Adrian Lajtha, Accenture’s Chief Leadership Officer, said: “Despite current challenges, employees are still striving for success – and energized, engaged employees remain a competitive advantage. Since the majority of today’s professionals are not job hunting, leading companies must capitalize on this moment in time to equip their people with clearly defined career paths that include innovating training, leadership development and opportunities for advancement.”
The Accenture research examined a wide range of employment-related topics in UAE:
Current job situation: In the survey, 28 per cent women and 26 per cent men said they were looking for another opportunity outside their company. Interestingly, more women in the UAE than men (16% vs 6%))) said they were planning to start their own business. UAE women are the most active in this path forward
Flexible work schedules: More than one-third (37 per cent) of respondents reported having some type of flexible work schedule, and 35 per cent of this group said they have used flexible work options for more than three years.
Slowed careers: When asked about factors that have slowed their careers, 49 per cent of respondents cited the economic downturn, which started in 2008. More women than men (52 per cent against 40 per cent) agreed that the demands of career requirements have negatively affected the quality of their family life.
Work-life balance: about two-thirds (64 per cent) of respondents reported having work-life balance most or all of the time Spouses: People work/life balance is achieved most of the time; however to achieve success, the vast majority (66 per cent) of respondents with a spouse said that that have aa full-time support to look after to their children or even support from their extended families

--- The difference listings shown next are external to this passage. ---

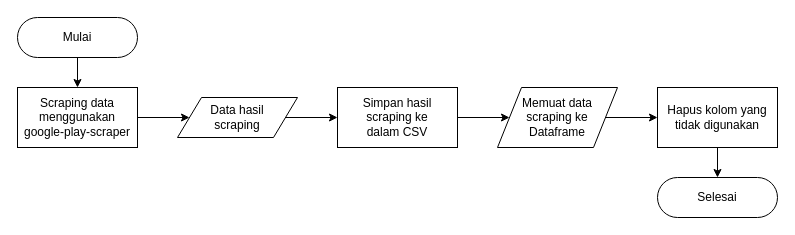
mksyfla/analysis-sentiment-using-svm keeps this draw.io diagram as page "Scraping" (2 of 9) of Untitled Diagram.drawio. Above is the earlier version. Source tidied: cells renumbered, new cells numbered last; positions are measured from the earlier drawing's top-left corner, leaving out a move shared by most shapes. Both pictures are drawn from the tidied source at 100%, with x=0, y=0 at pixel (17, 17).
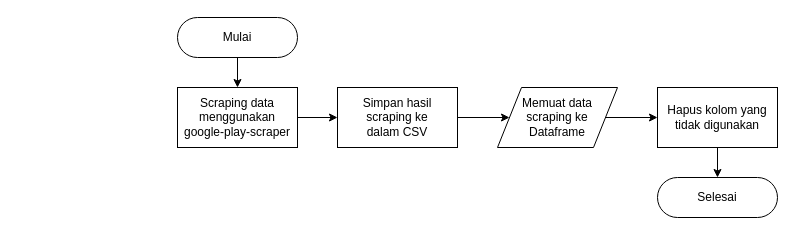
After the change.

The edit, as a diff of the source:
```diff
@@
 <mxGraphModel>
   <root>
     <mxCell id="0" />
     <mxCell id="1" parent="0" />
     <mxCell id="2" style="edgeStyle=orthogonalEdgeStyle;rounded=0;jettySize=auto;html=1;" parent="1" edge="1" source="3" target="5">
       <mxGeometry relative="1" as="geometry" />
     </mxCell>
     <mxCell id="3" value="Mulai" style="html=1;dashed=0;whiteSpace=wrap;shape=mxgraph.dfd.start;" parent="1" vertex="1">
-      <mxGeometry width="120" height="40" as="geometry" />
+      <mxGeometry x="160" width="120" height="40" as="geometry" />
     </mxCell>
-    <mxCell id="4" style="edgeStyle=orthogonalEdgeStyle;rounded=0;jettySize=auto;html=1;" parent="1" edge="1" source="5" target="12">
-      <mxGeometry relative="1" as="geometry" />
-    </mxCell>
+    <mxCell id="15" style="edgeStyle=orthogonalEdgeStyle;rounded=0;jettySize=auto;html=1;" parent="1" edge="1" source="5" target="10">
+      <mxGeometry relative="1" as="geometry" />
+    </mxCell>
     <mxCell id="5" value="&lt;div&gt;Scraping data&lt;/div&gt;&lt;div&gt;menggunakan&lt;/div&gt;&lt;div&gt;google-play-scraper&lt;/div&gt;" style="html=1;dashed=0;whiteSpace=wrap;" parent="1" vertex="1">
-      <mxGeometry y="70" width="120" height="60" as="geometry" />
+      <mxGeometry x="160" y="70" width="120" height="60" as="geometry" />
     </mxCell>
     <mxCell id="6" style="edgeStyle=orthogonalEdgeStyle;rounded=0;jettySize=auto;html=1;" parent="1" edge="1" source="7" target="8">
       <mxGeometry relative="1" as="geometry" />
     </mxCell>
     <mxCell id="7" value="&lt;div&gt;Hapus kolom&amp;nbsp;yang tidak digunakan&lt;/div&gt;" style="html=1;dashed=0;whiteSpace=wrap;" parent="1" vertex="1">
       <mxGeometry x="640" y="70" width="120" height="60" as="geometry" />
     </mxCell>
     <mxCell id="8" value="Selesai" style="html=1;dashed=0;whiteSpace=wrap;shape=mxgraph.dfd.start;" parent="1" vertex="1">
       <mxGeometry x="640" y="160" width="120" height="40" as="geometry" />
     </mxCell>
     <mxCell id="9" style="edgeStyle=orthogonalEdgeStyle;rounded=0;jettySize=auto;html=1;" parent="1" edge="1" source="10" target="14">
       <mxGeometry relative="1" as="geometry" />
     </mxCell>
     <mxCell id="10" value="&lt;div&gt;Simpan hasil&lt;/div&gt;&lt;div&gt;scraping ke&lt;/div&gt;&lt;div&gt;dalam CSV&lt;/div&gt;" style="html=1;dashed=0;whiteSpace=wrap;" parent="1" vertex="1">
       <mxGeometry x="320" y="70" width="120" height="60" as="geometry" />
     </mxCell>
-    <mxCell id="11" style="edgeStyle=orthogonalEdgeStyle;rounded=0;jettySize=auto;html=1;" parent="1" edge="1" source="12" target="10">
-      <mxGeometry relative="1" as="geometry" />
-    </mxCell>
-    <mxCell id="12" value="&lt;div&gt;Data hasil&lt;/div&gt;&lt;div&gt;scraping&lt;/div&gt;" style="shape=parallelogram;perimeter=parallelogramPerimeter;whiteSpace=wrap;html=1;dashed=0;" parent="1" vertex="1">
-      <mxGeometry x="160" y="80" width="120" height="40" as="geometry" />
-    </mxCell>
     <mxCell id="13" style="edgeStyle=orthogonalEdgeStyle;rounded=0;jettySize=auto;html=1;" parent="1" edge="1" source="14" target="7">
       <mxGeometry relative="1" as="geometry" />
     </mxCell>
     <mxCell id="14" value="&lt;div&gt;Memuat data&lt;/div&gt;&lt;div&gt;scraping ke&lt;/div&gt;&lt;div&gt;Dataframe&lt;/div&gt;" style="shape=parallelogram;perimeter=parallelogramPerimeter;whiteSpace=wrap;html=1;dashed=0;" parent="1" vertex="1">
       <mxGeometry x="480" y="70" width="120" height="60" as="geometry" />
     </mxCell>
   </root>
 </mxGraphModel>
```
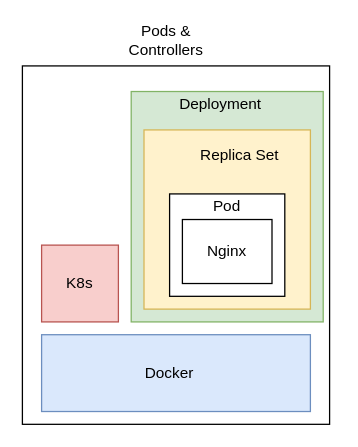
arjun289/CodeBinge keeps this draw.io diagram as draw_image/pods.drawio. Above is the earlier version. Source tidied: cells renumbered, new cells numbered last; positions are measured from the earlier drawing's top-left corner, leaving out a move shared by most shapes. Both pictures are drawn from the tidied source at 128%, with x=0, y=0 at pixel (22, 27).
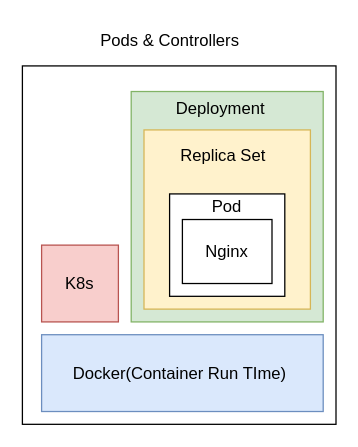
The same diagram, later.

The edit, as a diff of the source:
```diff
@@
 <mxGraphModel>
   <root>
     <mxCell id="0" />
     <mxCell id="1" parent="0" />
-    <mxCell id="2" style="rounded=0;whiteSpace=wrap;html=1;" parent="1" vertex="1">
-      <mxGeometry y="30" width="240" height="280" as="geometry" />
+    <mxCell id="2" style="rounded=0;whiteSpace=wrap;html=1;fontSize=13;" parent="1" vertex="1">
+      <mxGeometry y="30" width="245" height="280" as="geometry" />
     </mxCell>
-    <mxCell id="3" style="rounded=0;whiteSpace=wrap;html=1;fillColor=#d5e8d4;strokeColor=#82b366;" parent="1" vertex="1">
+    <mxCell id="3" style="rounded=0;whiteSpace=wrap;html=1;fillColor=#d5e8d4;strokeColor=#82b366;fontSize=13;" parent="1" vertex="1">
       <mxGeometry x="85" y="50" width="150" height="180" as="geometry" />
     </mxCell>
-    <mxCell id="4" style="rounded=0;whiteSpace=wrap;html=1;fillColor=#fff2cc;strokeColor=#d6b656;" parent="1" vertex="1">
+    <mxCell id="4" style="rounded=0;whiteSpace=wrap;html=1;fillColor=#fff2cc;strokeColor=#d6b656;fontSize=13;" parent="1" vertex="1">
       <mxGeometry x="95" y="80" width="130" height="140" as="geometry" />
     </mxCell>
-    <mxCell id="5" style="rounded=0;whiteSpace=wrap;html=1;fillColor=#dae8fc;strokeColor=#6c8ebf;" parent="1" vertex="1">
-      <mxGeometry x="15" y="240" width="210" height="60" as="geometry" />
+    <mxCell id="5" style="rounded=0;whiteSpace=wrap;html=1;fillColor=#dae8fc;strokeColor=#6c8ebf;fontSize=13;" parent="1" vertex="1">
+      <mxGeometry x="15" y="240" width="220" height="60" as="geometry" />
     </mxCell>
-    <mxCell id="6" value="Docker" style="text;html=1;strokeColor=none;fillColor=none;align=center;verticalAlign=middle;whiteSpace=wrap;rounded=0;" parent="1" vertex="1">
-      <mxGeometry x="95" y="260" width="40" height="20" as="geometry" />
+    <mxCell id="6" value="Docker(Container Run TIme)&amp;nbsp;" style="text;html=1;strokeColor=none;fillColor=none;align=center;verticalAlign=middle;whiteSpace=wrap;rounded=0;fontSize=13;" parent="1" vertex="1">
+      <mxGeometry x="35" y="260" width="180" height="20" as="geometry" />
     </mxCell>
-    <mxCell id="7" value="K8s" style="rounded=0;whiteSpace=wrap;html=1;fillColor=#f8cecc;strokeColor=#b85450;" parent="1" vertex="1">
+    <mxCell id="7" value="K8s" style="rounded=0;whiteSpace=wrap;html=1;fillColor=#f8cecc;strokeColor=#b85450;fontSize=13;" parent="1" vertex="1">
       <mxGeometry x="15" y="170" width="60" height="60" as="geometry" />
     </mxCell>
-    <mxCell id="8" style="rounded=0;whiteSpace=wrap;html=1;" parent="1" vertex="1">
+    <mxCell id="8" style="rounded=0;whiteSpace=wrap;html=1;fontSize=13;" parent="1" vertex="1">
       <mxGeometry x="115" y="130" width="90" height="80" as="geometry" />
     </mxCell>
-    <mxCell id="9" value="Deployment" style="text;html=1;strokeColor=none;fillColor=none;align=center;verticalAlign=middle;whiteSpace=wrap;rounded=0;" parent="1" vertex="1">
-      <mxGeometry x="135" y="50" width="40" height="20" as="geometry" />
+    <mxCell id="9" value="Deployment" style="text;html=1;strokeColor=none;fillColor=none;align=center;verticalAlign=middle;whiteSpace=wrap;rounded=0;fontSize=13;" parent="1" vertex="1">
+      <mxGeometry x="135" y="53" width="40" height="20" as="geometry" />
     </mxCell>
-    <mxCell id="10" value="Pod" style="text;html=1;strokeColor=none;fillColor=none;align=center;verticalAlign=middle;whiteSpace=wrap;rounded=0;" parent="1" vertex="1">
+    <mxCell id="10" value="Pod" style="text;html=1;strokeColor=none;fillColor=none;align=center;verticalAlign=middle;whiteSpace=wrap;rounded=0;fontSize=13;" parent="1" vertex="1">
       <mxGeometry x="140" y="130" width="40" height="20" as="geometry" />
     </mxCell>
-    <mxCell id="11" style="rounded=0;whiteSpace=wrap;html=1;" parent="1" vertex="1">
+    <mxCell id="11" style="rounded=0;whiteSpace=wrap;html=1;fontSize=13;" parent="1" vertex="1">
       <mxGeometry x="125" y="150" width="70" height="50" as="geometry" />
     </mxCell>
-    <mxCell id="12" value="Nginx" style="text;html=1;strokeColor=none;fillColor=none;align=center;verticalAlign=middle;whiteSpace=wrap;rounded=0;" parent="1" vertex="1">
+    <mxCell id="12" value="Nginx" style="text;html=1;strokeColor=none;fillColor=none;align=center;verticalAlign=middle;whiteSpace=wrap;rounded=0;fontSize=13;" parent="1" vertex="1">
       <mxGeometry x="140" y="165" width="40" height="20" as="geometry" />
     </mxCell>
-    <mxCell id="13" value="Pods &amp;amp; Controllers" style="text;html=1;strokeColor=none;fillColor=none;align=center;verticalAlign=middle;whiteSpace=wrap;rounded=0;" parent="1" vertex="1">
-      <mxGeometry x="80" width="65" height="20" as="geometry" />
+    <mxCell id="13" value="Pods &amp;amp; Controllers" style="text;html=1;strokeColor=none;fillColor=none;align=center;verticalAlign=middle;whiteSpace=wrap;rounded=0;fontSize=13;" parent="1" vertex="1">
+      <mxGeometry x="47.5" width="135" height="20" as="geometry" />
     </mxCell>
-    <mxCell id="14" value="Replica Set" style="text;html=1;strokeColor=none;fillColor=none;align=center;verticalAlign=middle;whiteSpace=wrap;rounded=0;" parent="1" vertex="1">
-      <mxGeometry x="135" y="90" width="70" height="20" as="geometry" />
+    <mxCell id="14" value="Replica Set" style="text;html=1;strokeColor=none;fillColor=none;align=center;verticalAlign=middle;whiteSpace=wrap;rounded=0;fontSize=13;" parent="1" vertex="1">
+      <mxGeometry x="122" y="90" width="70" height="20" as="geometry" />
     </mxCell>
   </root>
 </mxGraphModel>
```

Important attributes for career growth: Self confidence, soft skills and education/training were cited as the most important attributes to career growth (32 per cent, 25 per cent and 23 per cent of respondents respectively).
Career advice: Books and training (38 per cent), colleagues (32 per cent), family and friends (31 per cent each) were cited as sources of advice on career. As many as 88 per cent said the gender of the person giving career advice did not matter to them. At the same time, most respondents said they are taking a variety of steps to actively manage their careers—including accepting a different role or responsibility (cited by 78 percent of respondents, working longer hours (49 percent), and receiving more education or training (44 percent).
The full global report on the research, “The Path Forward,” is available at www.accenture.com/pathforward;
In November/December 2011, Accenture conducted an online survey of 3,900 business executives from medium to large organizations in 31 countries: Argentina, Australia, Austria, Brazil, Canada, China, Denmark, Finland, France, Germany, India, Indonesia, Ireland, Italy, Japan, Malaysia, Mexico, the Netherlands, Norway, Philippines, Singapore, South Africa, South Korea, Spain, Sweden, Switzerland, Thailand, Turkey, United Arab Emirates, the United Kingdom and the United States. A minimum of 100 respondents from each country participated, with the exception of Norway/Sweden/Denmark/Finland, where the combined number of respondents totaled 200. Respondents were split evenly by gender and were balanced by age and level in their organizations. The margin of error for the total sample was approximately +/-2percent.